In addition to its vast potential for expansion as a national and international tourism destination, the buyer of Mauricedale Nature Estate will play a key role in securing the future of the iconic white rhino — a legacy that any nature lover can be proud of.
The private sector’s involvement and commitment to support rhino breeding programmes can go a long way to rewild or re-introduce rhinos in areas where rhino numbers have declined. It also assists in introducing new bloodlines in existing population groups to ensure healthy rhino off-spring from a diverse gene pool.
It is no secret that Hume’s Rhino Project on Buffalo Dream Ranch has been in dire financial straits for some time. This 6,600 ha Mauricedale Nature Estate is Hume’s last remaining asset. Previous attempts to sell the property for R400 million to raise money to support the rhino project have been unsuccessful.
The unabated, unbridled poaching of white rhino to sell their horns on the black market to feed the demand for this product in mostly the far eastern countries, put enormous pressure on the once-thriving southern white rhino population in South Africa. Both private rhino owners and national parks and reserves have fallen victim to ruthless poachers and syndicates that run a lucrative illegal trafficking operation between South Africa and countries where the demand for rhino horn remains very high.
“We are very proud to report that our rhino breeding project performed very well, and our herd has now grown to a staggering 1,732 southern white rhinos, despite having to sell a large number of animals to fund ongoing operations. We breed 200 Southern white rhino calves per year, and we have just celebrated 2 years and 5 months with no poaching. Even though this has come at a great expense for our security umbrella.
“Sadly, the lives of all of these rhinos remain in severe jeopardy due to the ever-deepening financial crisis we find ourselves in, as we remain unable to generate any sustainable means of income. Our appeal for alternative funding and/or investment from the world at large has to date proven entirely fruitless,” says Hume.
Features of Mauricedale Nature Estate

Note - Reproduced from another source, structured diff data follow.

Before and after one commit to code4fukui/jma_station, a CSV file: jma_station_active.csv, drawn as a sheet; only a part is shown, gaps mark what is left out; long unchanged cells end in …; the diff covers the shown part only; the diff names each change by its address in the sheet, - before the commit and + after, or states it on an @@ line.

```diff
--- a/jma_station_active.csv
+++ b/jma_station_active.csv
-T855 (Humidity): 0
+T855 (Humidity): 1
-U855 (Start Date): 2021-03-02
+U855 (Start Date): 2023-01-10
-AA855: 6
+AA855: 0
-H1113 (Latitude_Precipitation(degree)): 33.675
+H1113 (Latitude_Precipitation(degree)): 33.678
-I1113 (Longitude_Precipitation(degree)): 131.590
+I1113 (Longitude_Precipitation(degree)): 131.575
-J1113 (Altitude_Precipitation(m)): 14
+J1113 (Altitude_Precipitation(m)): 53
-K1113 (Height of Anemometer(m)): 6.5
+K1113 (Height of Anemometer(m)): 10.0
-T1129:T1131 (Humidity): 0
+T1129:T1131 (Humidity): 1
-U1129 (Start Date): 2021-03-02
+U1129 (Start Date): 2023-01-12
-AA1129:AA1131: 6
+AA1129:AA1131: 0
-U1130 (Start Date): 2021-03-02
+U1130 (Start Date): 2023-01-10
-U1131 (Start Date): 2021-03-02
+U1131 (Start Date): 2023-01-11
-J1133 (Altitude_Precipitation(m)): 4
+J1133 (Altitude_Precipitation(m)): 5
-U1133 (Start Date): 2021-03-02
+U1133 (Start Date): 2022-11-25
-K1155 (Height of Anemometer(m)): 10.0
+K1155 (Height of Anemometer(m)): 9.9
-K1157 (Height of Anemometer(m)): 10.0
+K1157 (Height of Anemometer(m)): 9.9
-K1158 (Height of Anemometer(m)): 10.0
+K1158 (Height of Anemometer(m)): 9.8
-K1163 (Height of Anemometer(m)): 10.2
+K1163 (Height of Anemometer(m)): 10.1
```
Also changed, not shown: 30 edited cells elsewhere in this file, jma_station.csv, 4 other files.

The 6,600 ha Mauricedale Nature Estate is located in Mpumalanga Province in South Africa and covers mountains, plains and typical Lowveld canopy, and a mere 15km from the Kruger National Park. The features are too many to list. Current improvements include a 76-bed luxury lodge; a main farmhouse and eight residential cottages; a hundred one ha private residential stands (rezoned but not yet developed); seasonal riverbeds and dams; 800km gravel road network; helipad; electricity infrastructure etc.
Zoning approval for two more lodges and the 100 residential homes have been granted. The property holds an exemption certificate to hunt, capture and sell game which provides a convincing business case when paired with the shooting range and abattoir facilities.
The estate is properly fenced and is home to a large variety of antelope that typically occur in the Kruger National Park. A 100ha breeding camp is situated in the middle of the farm, while a small mammal and bird park doubles as the main residence garden.